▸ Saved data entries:
*** Begin section ***
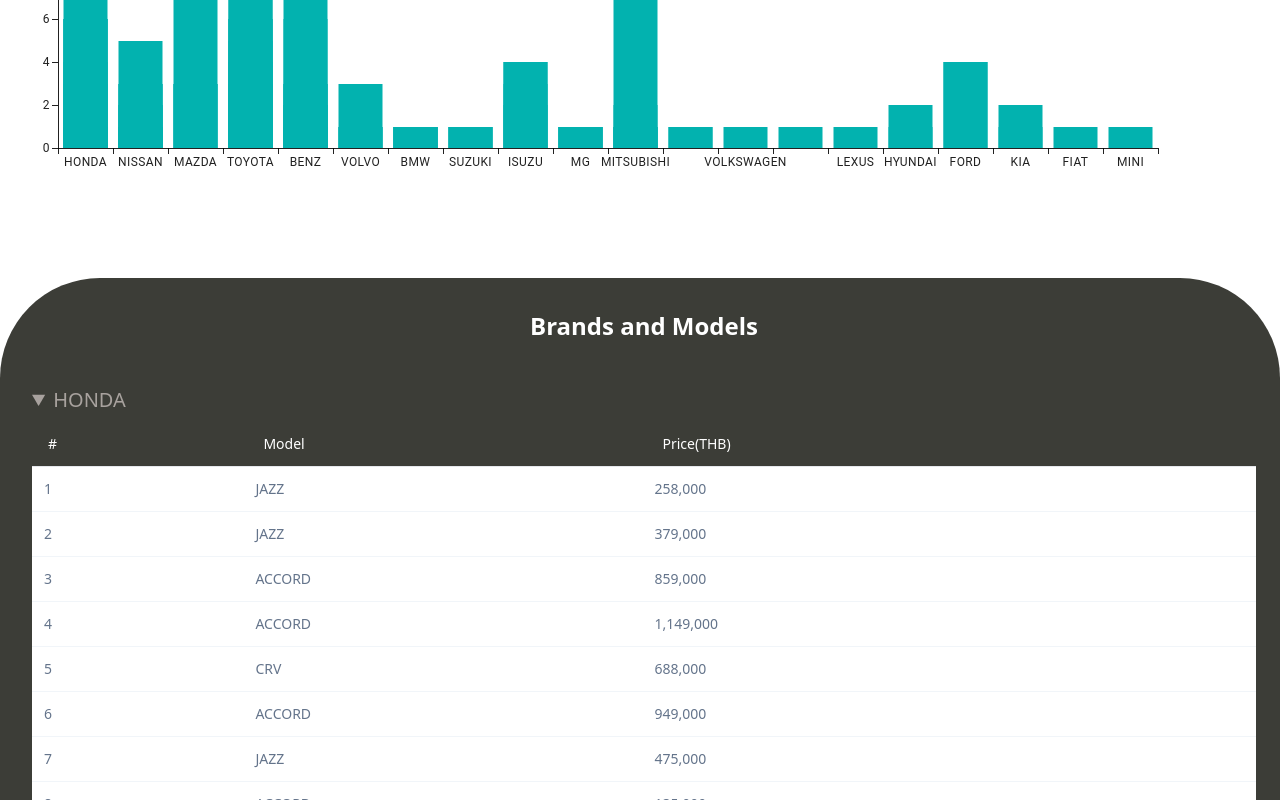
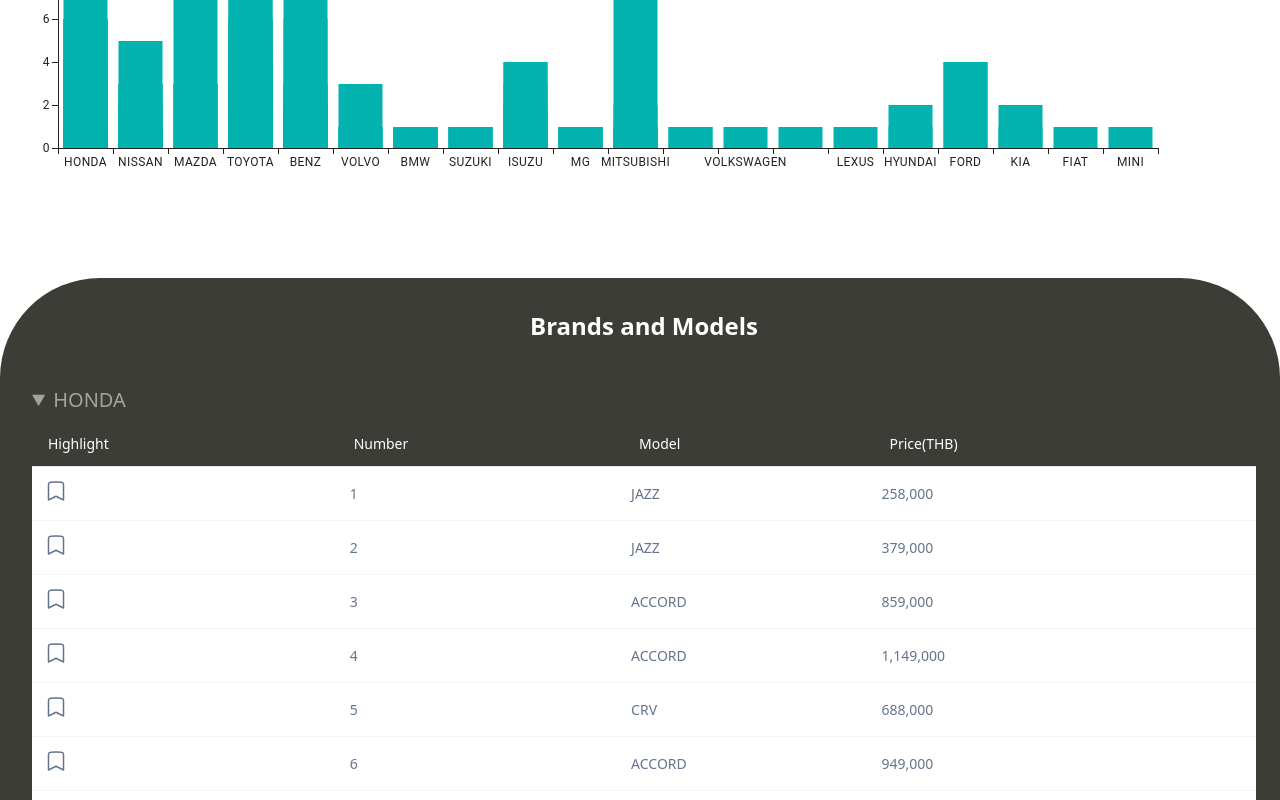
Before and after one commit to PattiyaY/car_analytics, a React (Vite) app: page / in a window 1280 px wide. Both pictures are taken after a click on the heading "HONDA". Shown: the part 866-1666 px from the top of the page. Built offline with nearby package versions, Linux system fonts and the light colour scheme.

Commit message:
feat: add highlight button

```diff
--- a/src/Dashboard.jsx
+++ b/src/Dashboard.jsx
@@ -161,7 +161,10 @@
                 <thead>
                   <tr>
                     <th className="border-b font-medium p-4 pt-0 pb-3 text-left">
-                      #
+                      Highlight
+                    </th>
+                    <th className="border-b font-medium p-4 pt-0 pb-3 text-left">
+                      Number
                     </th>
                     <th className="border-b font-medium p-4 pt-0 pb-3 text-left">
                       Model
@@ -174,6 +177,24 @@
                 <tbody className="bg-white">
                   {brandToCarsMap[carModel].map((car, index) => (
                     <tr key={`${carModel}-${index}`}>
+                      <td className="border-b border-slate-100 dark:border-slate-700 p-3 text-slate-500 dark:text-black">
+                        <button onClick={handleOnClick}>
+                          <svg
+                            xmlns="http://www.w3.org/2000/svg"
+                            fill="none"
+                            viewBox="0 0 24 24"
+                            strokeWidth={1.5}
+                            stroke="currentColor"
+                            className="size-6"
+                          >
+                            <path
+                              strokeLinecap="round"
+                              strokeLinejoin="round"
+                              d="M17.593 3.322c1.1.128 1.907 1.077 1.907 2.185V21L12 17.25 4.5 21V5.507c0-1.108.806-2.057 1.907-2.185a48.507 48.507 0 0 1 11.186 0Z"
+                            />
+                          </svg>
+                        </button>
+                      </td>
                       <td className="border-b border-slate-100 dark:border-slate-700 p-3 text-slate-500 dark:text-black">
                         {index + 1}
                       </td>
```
*** End section ***
▸ Assignment: Word for word, return the entries above, but without any pictures.

▸ Exercise answer:
Before and after one commit to PattiyaY/car_analytics, a React (Vite) app: page / in a window 1280 px wide. Both pictures are taken after a click on the heading "HONDA". Shown: the part 866-1666 px from the top of the page. Built offline with nearby package versions, Linux system fonts and the light colour scheme.

Commit message:
feat: add highlight button

```diff
--- a/src/Dashboard.jsx
+++ b/src/Dashboard.jsx
@@ -161,7 +161,10 @@
                 <thead>
                   <tr>
                     <th className="border-b font-medium p-4 pt-0 pb-3 text-left">
-                      #
+                      Highlight
+                    </th>
+                    <th className="border-b font-medium p-4 pt-0 pb-3 text-left">
+                      Number
                     </th>
                     <th className="border-b font-medium p-4 pt-0 pb-3 text-left">
                       Model
@@ -174,6 +177,24 @@
                 <tbody className="bg-white">
                   {brandToCarsMap[carModel].map((car, index) => (
                     <tr key={`${carModel}-${index}`}>
+                      <td className="border-b border-slate-100 dark:border-slate-700 p-3 text-slate-500 dark:text-black">
+                        <button onClick={handleOnClick}>
+                          <svg
+                            xmlns="http://www.w3.org/2000/svg"
+                            fill="none"
+                            viewBox="0 0 24 24"
+                            strokeWidth={1.5}
+                            stroke="currentColor"
+                            className="size-6"
+                          >
+                            <path
+                              strokeLinecap="round"
+                              strokeLinejoin="round"
+                              d="M17.593 3.322c1.1.128 1.907 1.077 1.907 2.185V21L12 17.25 4.5 21V5.507c0-1.108.806-2.057 1.907-2.185a48.507 48.507 0 0 1 11.186 0Z"
+                            />
+                          </svg>
+                        </button>
+                      </td>
                       <td className="border-b border-slate-100 dark:border-slate-700 p-3 text-slate-500 dark:text-black">
                         {index + 1}
                       </td>
```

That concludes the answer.